> [Aim of the exercise]:
Output each record below exactly. No images go in the copy.
*** Data section Section Begins ***
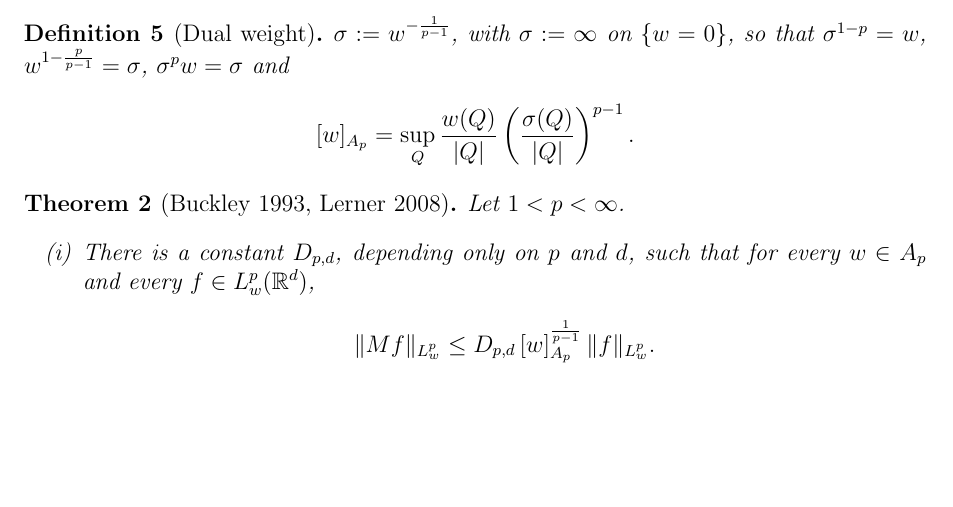
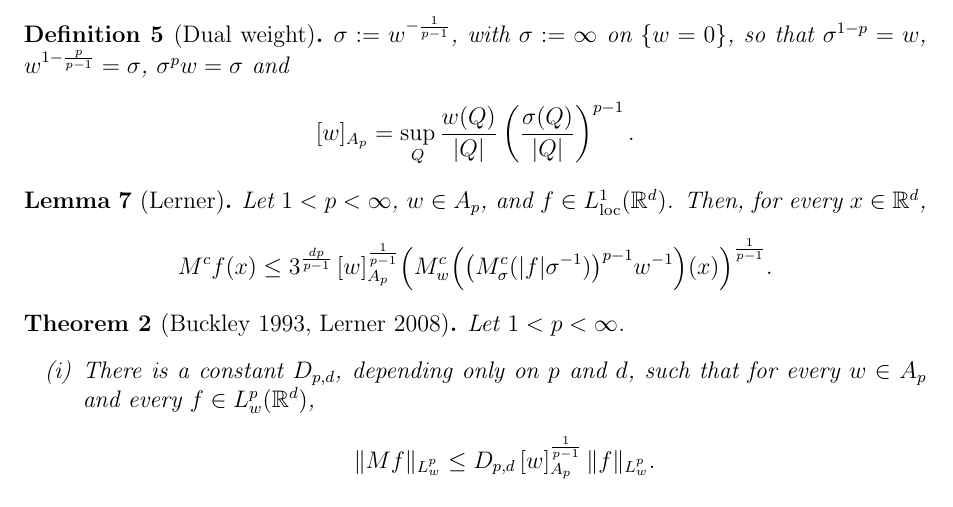
Before and after one commit to gilbertbrandow/MATP32, a LaTeX document (project/handout.tex): part of the page, cut so that both start at the same text, the shorter picture padded with empty space. Compiled offline with pdfLaTeX.

Commit message:
Completed handout

```diff
--- a/project/handout.tex
+++ b/project/handout.tex
@@ -59,6 +59,14 @@ $\sigma := w^{-\frac{1}{p-1}}$, with $\sigma := \infty$ on $\{w = 0\}$, so that
 \]
 \end{definition}
 
+\setcounter{lemma}{6}
+\begin{lemma}[Lerner]
+Let $1 < p < \infty$, $w \in A_p$, and $f \in L^1_{\mathrm{loc}}(\mathbb{R}^d)$. Then, for every $x \in \mathbb{R}^d$,
+\[
+  M^c f(x) \le 3^{\frac{dp}{p-1}}\, [w]_{A_p}^{\frac{1}{p-1}} \Big( M^c_w\Big( \big(M^c_\sigma(|f|\sigma^{-1})\big)^{p-1} w^{-1} \Big)(x) \Big)^{\frac{1}{p-1}} .
+\]
+\end{lemma}
+
 \setcounter{theorem}{1}
 \begin{theorem}[Buckley 1993, Lerner 2008]
 Let $1 < p < \infty$.
```
Also changed, not shown: project/pdf/handout.pdf.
*** Data section Section Ends ***
> [Task solution]:
Before and after one commit to gilbertbrandow/MATP32, a LaTeX document (project/handout.tex): part of the page, cut so that both start at the same text, the shorter picture padded with empty space. Compiled offline with pdfLaTeX.

Commit message:
Completed handout

```diff
--- a/project/handout.tex
+++ b/project/handout.tex
@@ -59,6 +59,14 @@ $\sigma := w^{-\frac{1}{p-1}}$, with $\sigma := \infty$ on $\{w = 0\}$, so that
 \]
 \end{definition}
 
+\setcounter{lemma}{6}
+\begin{lemma}[Lerner]
+Let $1 < p < \infty$, $w \in A_p$, and $f \in L^1_{\mathrm{loc}}(\mathbb{R}^d)$. Then, for every $x \in \mathbb{R}^d$,
+\[
+  M^c f(x) \le 3^{\frac{dp}{p-1}}\, [w]_{A_p}^{\frac{1}{p-1}} \Big( M^c_w\Big( \big(M^c_\sigma(|f|\sigma^{-1})\big)^{p-1} w^{-1} \Big)(x) \Big)^{\frac{1}{p-1}} .
+\]
+\end{lemma}
+
 \setcounter{theorem}{1}
 \begin{theorem}[Buckley 1993, Lerner 2008]
 Let $1 < p < \infty$.
```
Also changed, not shown: project/pdf/handout.pdf.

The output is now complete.